All dairy products are provider of calcium and phosphorous which are essential to the development and maintenance of healthy teeth.
However cheese and milk are known to contain specific factors believed to protect against dental caries and are known as anticariogenic, in fact cheese is considered to be one of the most anticariogenic of all foods.
The anticariogenic properties of cheese have been well studied and several mechanisms have been suggested to explain how cheese helps to protect our teeth:
- Studies have found that consuming cheese may help to reduce damaging increases in acidity of plaque surrounding teeth.
- Cheese delivers large amounts of calcium and phosphorous to the mouth which helps to replace the minerals lost through acidic damage (demineralisation).
- Consumption of cheese is thought to help promote the deposition of minerals such as calcium and phosphorous in teeth (remineralisation) and to increase the strength of tooth enamel.
- Studies have found that consuming cheese either alone or as part of a cooked, mixed meal, increases the concentration of calcium in the plaque around our teeth. This helps to reduce and replace the calcium lost when teeth come under attack from acids produced in the mouth. It has been shown that eating cheese after repeated consumption of acidic drinks can return the levels of calcium in the plaque to pre-drink levels.
- Cheese causes us to produce more saliva in the mouth which helps to clear food and reduce the amount of sugar present for fermentation and acid production by mouth bacteria. Saliva also helps to neutralise the acid that is formed, and can help to inhibit the action of plaque bacteria helping to reduce acid production and damage.
- As with milk, the casein present in cheese helps to protect tooth enamel by forming a thin film, on the tooth surface which prevents damage.
Therefore, encouraging people to consume cheese in-between, with or after meals and sugary drinks/snacks may help to prevent tooth decay.
Lactose maldigestion or intolerance describes a reduced ability to digest the milk sugar - lactose - due to low levels of the enzyme, lactase, in the gut.

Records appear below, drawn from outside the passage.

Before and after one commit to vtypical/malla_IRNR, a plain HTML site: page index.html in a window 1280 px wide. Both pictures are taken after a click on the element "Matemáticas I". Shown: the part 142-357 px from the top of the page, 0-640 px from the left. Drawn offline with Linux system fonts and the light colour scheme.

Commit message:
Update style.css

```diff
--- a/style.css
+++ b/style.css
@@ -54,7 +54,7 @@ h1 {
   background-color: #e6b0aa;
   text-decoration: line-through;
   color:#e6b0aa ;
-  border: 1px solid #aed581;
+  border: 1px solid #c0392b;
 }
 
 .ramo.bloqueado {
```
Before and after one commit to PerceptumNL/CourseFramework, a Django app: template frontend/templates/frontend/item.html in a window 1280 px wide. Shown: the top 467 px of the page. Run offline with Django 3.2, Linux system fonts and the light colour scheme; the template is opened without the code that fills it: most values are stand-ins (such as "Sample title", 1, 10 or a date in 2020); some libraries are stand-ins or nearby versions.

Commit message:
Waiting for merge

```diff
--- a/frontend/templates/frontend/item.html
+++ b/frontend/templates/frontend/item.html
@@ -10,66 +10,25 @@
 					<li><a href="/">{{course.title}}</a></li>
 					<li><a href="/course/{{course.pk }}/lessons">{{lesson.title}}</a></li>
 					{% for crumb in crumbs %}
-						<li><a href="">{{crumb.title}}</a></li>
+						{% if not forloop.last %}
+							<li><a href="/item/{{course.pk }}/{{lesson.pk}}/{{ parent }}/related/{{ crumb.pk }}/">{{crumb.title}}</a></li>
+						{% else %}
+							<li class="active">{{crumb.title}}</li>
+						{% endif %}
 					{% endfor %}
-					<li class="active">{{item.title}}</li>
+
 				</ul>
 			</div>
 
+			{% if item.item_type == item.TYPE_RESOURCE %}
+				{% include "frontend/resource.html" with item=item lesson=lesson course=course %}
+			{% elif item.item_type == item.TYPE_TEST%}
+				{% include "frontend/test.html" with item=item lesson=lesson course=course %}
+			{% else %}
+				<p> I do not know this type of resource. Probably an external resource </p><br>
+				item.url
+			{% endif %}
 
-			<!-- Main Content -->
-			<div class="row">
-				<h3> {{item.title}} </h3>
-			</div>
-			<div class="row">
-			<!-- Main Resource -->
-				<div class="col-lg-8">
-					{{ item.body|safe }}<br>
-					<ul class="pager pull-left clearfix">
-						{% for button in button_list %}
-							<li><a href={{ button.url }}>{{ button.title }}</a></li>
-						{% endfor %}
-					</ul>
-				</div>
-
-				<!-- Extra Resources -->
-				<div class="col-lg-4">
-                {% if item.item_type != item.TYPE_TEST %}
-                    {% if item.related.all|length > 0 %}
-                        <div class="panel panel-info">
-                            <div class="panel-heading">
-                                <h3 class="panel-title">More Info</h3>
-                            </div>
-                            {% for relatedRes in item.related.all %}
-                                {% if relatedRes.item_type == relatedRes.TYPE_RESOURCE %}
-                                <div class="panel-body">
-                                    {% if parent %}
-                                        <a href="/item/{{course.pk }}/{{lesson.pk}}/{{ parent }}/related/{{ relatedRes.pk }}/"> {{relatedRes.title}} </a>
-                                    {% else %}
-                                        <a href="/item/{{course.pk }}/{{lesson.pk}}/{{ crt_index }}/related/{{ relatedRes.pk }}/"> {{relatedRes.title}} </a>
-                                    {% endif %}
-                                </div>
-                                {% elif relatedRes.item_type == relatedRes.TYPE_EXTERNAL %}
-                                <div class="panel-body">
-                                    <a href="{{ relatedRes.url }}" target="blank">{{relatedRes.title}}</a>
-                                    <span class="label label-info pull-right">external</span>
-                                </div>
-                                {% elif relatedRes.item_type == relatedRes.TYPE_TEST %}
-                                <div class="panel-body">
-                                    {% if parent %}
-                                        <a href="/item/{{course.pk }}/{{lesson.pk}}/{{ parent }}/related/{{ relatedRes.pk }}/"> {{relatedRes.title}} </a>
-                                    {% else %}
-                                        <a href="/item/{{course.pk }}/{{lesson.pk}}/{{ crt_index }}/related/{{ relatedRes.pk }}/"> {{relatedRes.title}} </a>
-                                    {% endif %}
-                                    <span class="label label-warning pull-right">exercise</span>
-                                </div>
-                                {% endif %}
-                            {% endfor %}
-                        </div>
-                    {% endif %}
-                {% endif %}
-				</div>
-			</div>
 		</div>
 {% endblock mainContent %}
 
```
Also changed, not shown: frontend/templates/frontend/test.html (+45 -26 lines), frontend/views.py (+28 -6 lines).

In people who have this condition, consumption of certain amounts of lactose tends to produce symptoms such as bloating, production of gas, stomach cramps and diarrhoea which can be painful and unpleasant.
For this reason dairy products are often avoided by this section of the population and this can compromise requirements for nutrients such as calcium and phosphorous towards which dairy products make a significant dietary contribution.
Evidence has shown that regular consumption of small amounts of dairy foods such as milk, as part of a meal, can be well tolerated and may even improve symptoms.
However, as previously mentioned cheese has particularly low lactose content compared with other dairy foods. It is therefore well tolerated by those who suffer with lactose maldigestion or lactose intolerance and provides them with the nutrients in dairy foods.
Concern has been raised in the past over possible links between intake cheese and increased risk of constipation.
However there is no scientific evidence to support this belief and several studies show that intake of cheese has no effect on intestinal function.